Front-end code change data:
· · · ·

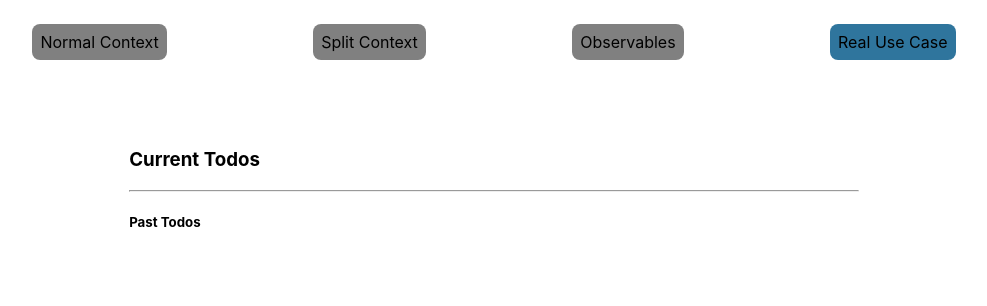
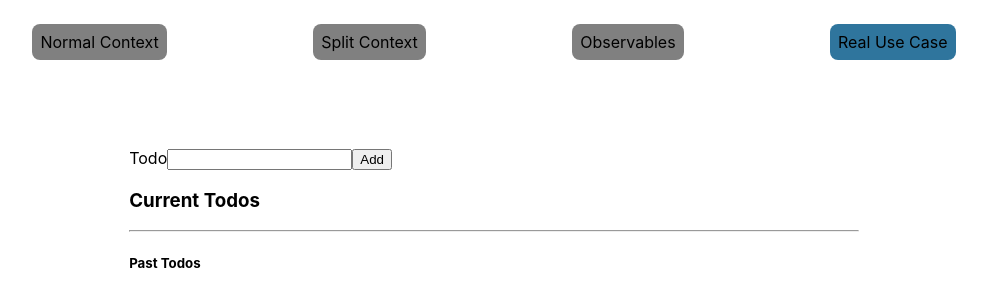
Before and after one commit to EdgardoArriagada/fast-contexts, a Next.js app: page /real-use-case in a window 1280 px wide. Shown: the top 306 px of the page, without its empty margins (146-1133 px from the left). Built offline with nearby package versions, Linux system fonts and the light colour scheme.

Commit message:
add todos form and the hability to add todos

```diff
--- a/containers/todo-container.tsx
+++ b/containers/todo-container.tsx
@@ -1,12 +1,14 @@
 import React, { FC } from 'react'
 import CurrentTodos from './current-todos'
 import PastTodos from './past-todos'
+import TodoForm from './todo-form'
 
 interface Props {}
 
 const TodoBody: FC<Props> = () => {
   return (
     <>
+      <TodoForm />
       <CurrentTodos />
       <hr />
       <PastTodos />
--- /dev/null
+++ b/containers/todo-form.tsx
@@ -0,0 +1,25 @@
+import React, { FC } from 'react'
+
+import { useTodoStore } from '../stores/todoStore'
+
+interface Props {}
+
+const TodoForm: FC<Props> = () => {
+  const [, setNewValue] = useTodoStore((store) => store.current)
+  const handleOnSubmit = (e: React.FormEvent<HTMLFormElement>) => {
+    e.preventDefault()
+    const newTodo = { id: Date.now(), text: e.currentTarget.todo.value }
+
+    setNewValue((store) => ({ current: [...store.current, newTodo] }))
+  }
+
+  return (
+    <form onSubmit={handleOnSubmit}>
+      <label htmlFor="todo">Todo</label>
+      <input id="todo" type="text" />
+      <button type="submit">Add</button>
+    </form>
+  )
+}
+
+export default TodoForm
--- a/contexts/createFastContext.tsx
+++ b/contexts/createFastContext.tsx
@@ -19,8 +19,15 @@ export default function createFastContext<Store>(initialState: Store) {
 
     const subscribers = useRef(new Set<() => void>())
 
-    const set = useCallback((value: Partial<Store>) => {
-      store.current = { ...store.current, ...value }
+    type FunctionSetter = (value: Store) => Partial<Store>
+    type SetArg = FunctionSetter | Partial<Store>
+
+    const set = useCallback((arg: SetArg) => {
+      if (typeof arg === 'function') {
+        store.current = { ...store.current, ...arg(store.current) }
+      } else {
+        store.current = { ...store.current, ...arg }
+      }
       subscribers.current.forEach((callback) => callback())
     }, [])
 
--- a/stores/todoStore.tsx
+++ b/stores/todoStore.tsx
@@ -1,6 +1,6 @@
 import createFastContext from '../contexts/createFastContext'
 
-type Todo = {
+export type Todo = {
   id: number
   text: string
 }
```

· · · ·

Work request: Output every record above word for word, omitting any pictures they contain.

Exercise solution:
Before and after one commit to EdgardoArriagada/fast-contexts, a Next.js app: page /real-use-case in a window 1280 px wide. Shown: the top 306 px of the page, without its empty margins (146-1133 px from the left). Built offline with nearby package versions, Linux system fonts and the light colour scheme.

Commit message:
add todos form and the hability to add todos

```diff
--- a/containers/todo-container.tsx
+++ b/containers/todo-container.tsx
@@ -1,12 +1,14 @@
 import React, { FC } from 'react'
 import CurrentTodos from './current-todos'
 import PastTodos from './past-todos'
+import TodoForm from './todo-form'
 
 interface Props {}
 
 const TodoBody: FC<Props> = () => {
   return (
     <>
+      <TodoForm />
       <CurrentTodos />
       <hr />
       <PastTodos />
--- /dev/null
+++ b/containers/todo-form.tsx
@@ -0,0 +1,25 @@
+import React, { FC } from 'react'
+
+import { useTodoStore } from '../stores/todoStore'
+
+interface Props {}
+
+const TodoForm: FC<Props> = () => {
+  const [, setNewValue] = useTodoStore((store) => store.current)
+  const handleOnSubmit = (e: React.FormEvent<HTMLFormElement>) => {
+    e.preventDefault()
+    const newTodo = { id: Date.now(), text: e.currentTarget.todo.value }
+
+    setNewValue((store) => ({ current: [...store.current, newTodo] }))
+  }
+
+  return (
+    <form onSubmit={handleOnSubmit}>
+      <label htmlFor="todo">Todo</label>
+      <input id="todo" type="text" />
+      <button type="submit">Add</button>
+    </form>
+  )
+}
+
+export default TodoForm
--- a/contexts/createFastContext.tsx
+++ b/contexts/createFastContext.tsx
@@ -19,8 +19,15 @@ export default function createFastContext<Store>(initialState: Store) {
 
     const subscribers = useRef(new Set<() => void>())
 
-    const set = useCallback((value: Partial<Store>) => {
-      store.current = { ...store.current, ...value }
+    type FunctionSetter = (value: Store) => Partial<Store>
+    type SetArg = FunctionSetter | Partial<Store>
+
+    const set = useCallback((arg: SetArg) => {
+      if (typeof arg === 'function') {
+        store.current = { ...store.current, ...arg(store.current) }
+      } else {
+        store.current = { ...store.current, ...arg }
+      }
       subscribers.current.forEach((callback) => callback())
     }, [])
 
--- a/stores/todoStore.tsx
+++ b/stores/todoStore.tsx
@@ -1,6 +1,6 @@
 import createFastContext from '../contexts/createFastContext'
 
-type Todo = {
+export type Todo = {
   id: number
   text: string
 }
```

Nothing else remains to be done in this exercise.